I am a huge fan of NPR’s Planet Money podcast. I love it because they cover interesting topics about business, finance, and the worldwide economy. On a recent episode they covered the economic measurement of Gross National Happiness (GNH). While many people are familiar with Gross Domestic Product (GDP), fewer are acquainted with GNH.
The tiny country of Bhutan has been measuring and quantifying its population’s happiness. Bhutan believes that GDP is not the only, or even most important way to measure progress. According to an article in The Gaurdian, Bhutan has “doubled life expectancy, enrolled almost 100% of its children in primary school and overhauled its infrastructure” during the past 20 years. The country has been committed to this principle for several decades, but recently other countries have been paying closer attention.
Canada, France, and Great Britain are a few of the countries that have started to collect statistics on happiness; in the US, a federally funded panel has been created to look at the issue. Arguably, the main purpose of government is to provide societal structure that will allow its citizens to pursue (and hopefully achieve) happiness. It’s even in our Declaration of Independence. There are skeptics, detractors, and those who believe that “The happiness movement is at best utopian; at worst, it’s silly and oppressive.” One of the many criticisms is that happiness is a difficult thing to measure. While this may be true, many of the national metrics we look at can be difficult to measure and subjective. I personally think that this is an important statistic, but maybe it’s because I’m feeling happy today.

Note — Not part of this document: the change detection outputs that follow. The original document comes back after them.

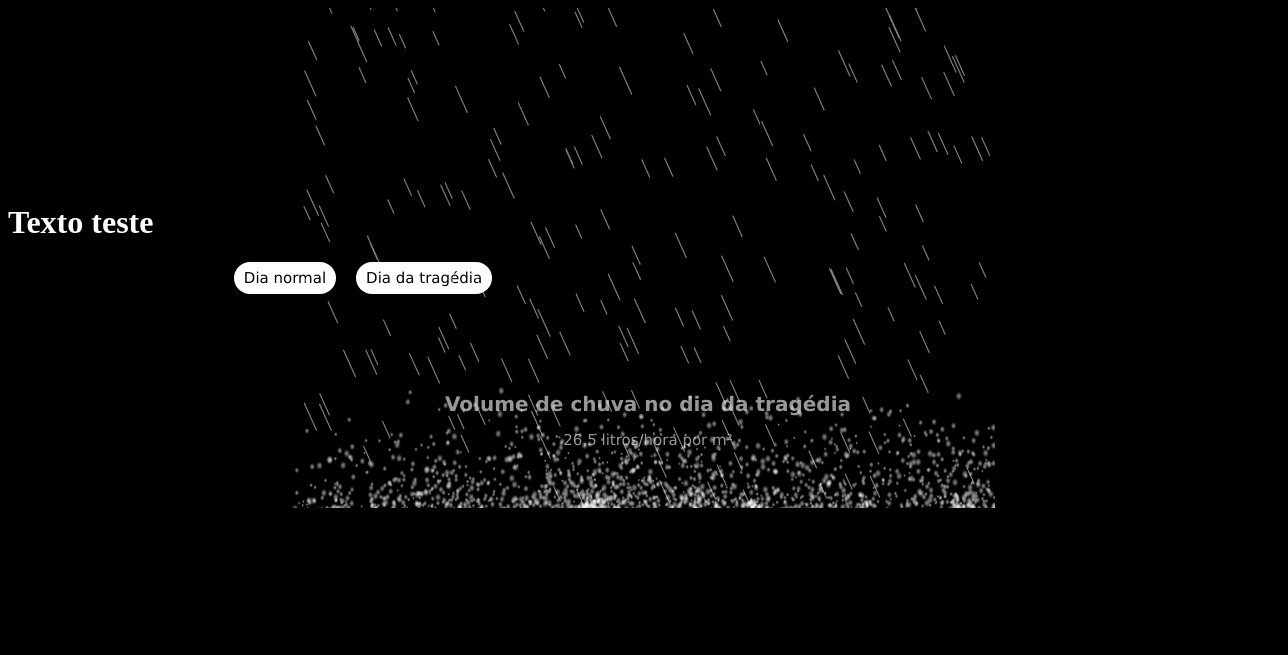
Repository: lucasthaynan/chuvas-estadao
Page: index.html
An editor plug-in stored every save of this project. The page is shown before and after the next save, followed by the edit.
The browser window is 1280 px wide. The page is 1288 px wide, so the pictures cover 1288 px, including what lies to the right of the window. The pictures show the whole page.

Above is the page before, as saved 2023-02-24 10:51:25.
Console error: ReferenceError: dat is not defined

After the next save:
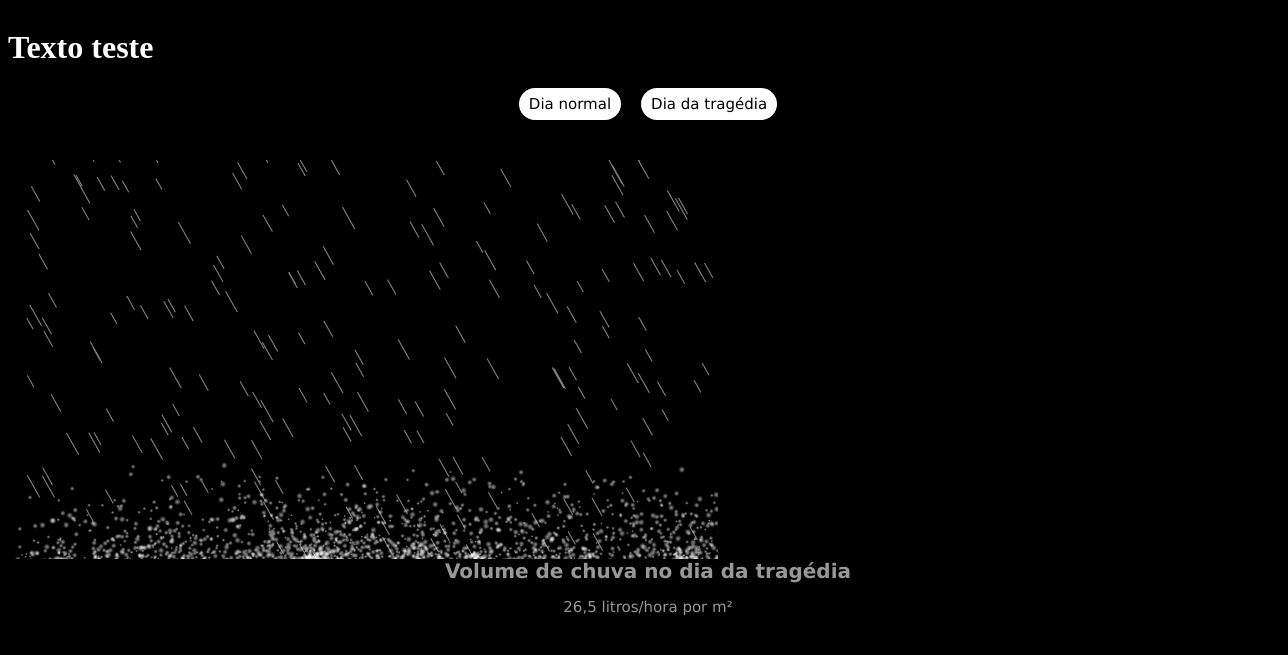
Saved 47 s later.
--- a/style.css
+++ b/style.css
@@ -16,14 +16,16 @@ body {
     width: 710px;
     height: 500px;
 
+    position: relative;
+    width: 100%;
+
 }
 
 canvas {
     width: 710px;
     height: 500px;
-    left: 50%;
-    position: absolute;
-    transform: translateX(-50%);
+
+
 
 }
 
@@ -39,8 +41,10 @@ canvas {
     width: 710px;
     height: 500px;
 
-    position: relative;
-    width: 100%;
+    left: 50%;
+
+    position: absolute;
+    transform: translateX(-50%);
 
 	@media (max-height: 400px) {
 		display: none;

What are your thoughts? Should Gross National Happiness be measured and reported or is it an unimportant/unquantifiable metric? How would you rate your happiness?
—Aaron Baldwin, Designer